__Work to complete__
In the lines below, look for "meth". Copy each line where it appears.

*** Opening Supplied information ***

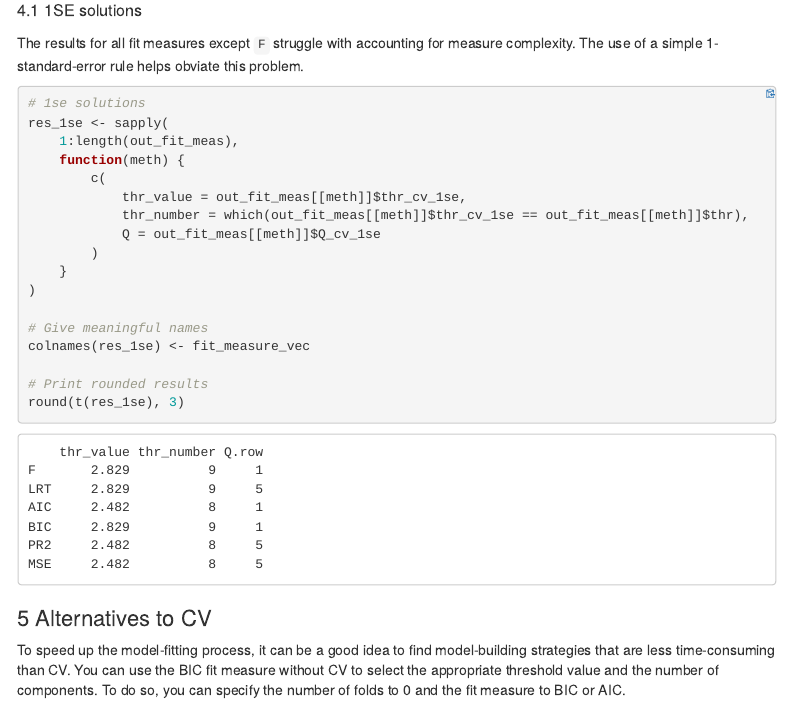
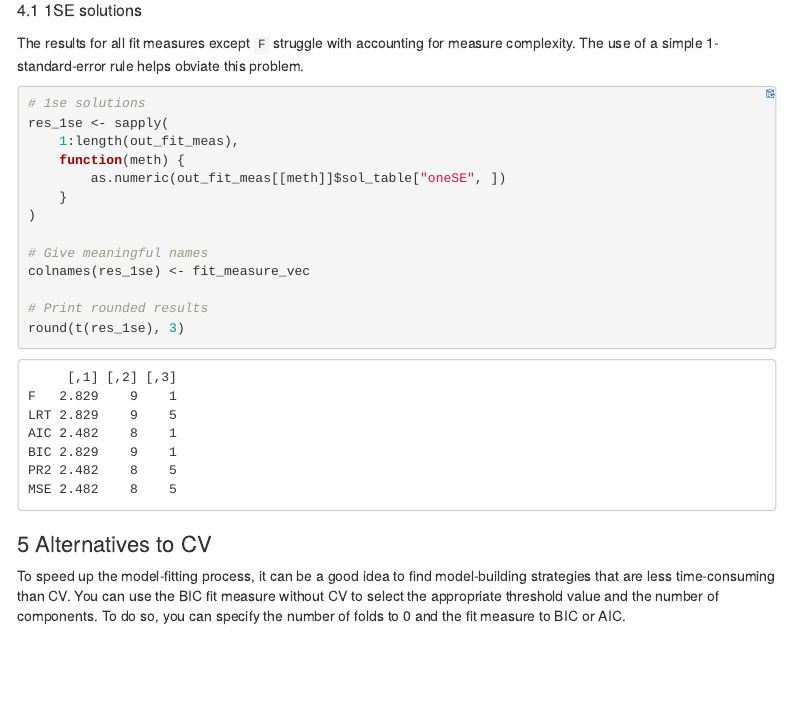
Before and after one commit to EdoardoCostantini/gspcr, an R Markdown document (vignettes/main-features.Rmd): the page in a window 1100 px wide, from 8880 px down. The pictures show the output file vignettes/main-features.html that the author committed with the source, opened offline; menus at the side of the page are left out.

Commit message:
docs: update vignette with solution table

```diff
--- a/vignettes/main-features.Rmd
+++ b/vignettes/main-features.Rmd
@@ -355,11 +355,7 @@ The results for all fit measures except `F` struggle with accounting for measure
 res_1se <- sapply(
     1:length(out_fit_meas),
     function(meth) {
-        c(
-            thr_value = out_fit_meas[[meth]]$thr_cv_1se,
-            thr_number = which(out_fit_meas[[meth]]$thr_cv_1se == out_fit_meas[[meth]]$thr),
-            Q = out_fit_meas[[meth]]$Q_cv_1se
-        )
+        as.numeric(out_fit_meas[[meth]]$sol_table["oneSE", ])
     }
 )
 
```
Also changed, not shown: vignettes/main-features.html.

*** Closing Supplied information ***

__Output__
     function(meth) {
-            thr_value = out_fit_meas[[meth]]$thr_cv_1se,
-            thr_number = which(out_fit_meas[[meth]]$thr_cv_1se == out_fit_meas[[meth]]$thr),
-            Q = out_fit_meas[[meth]]$Q_cv_1se
+        as.numeric(out_fit_meas[[meth]]$sol_table["oneSE", ])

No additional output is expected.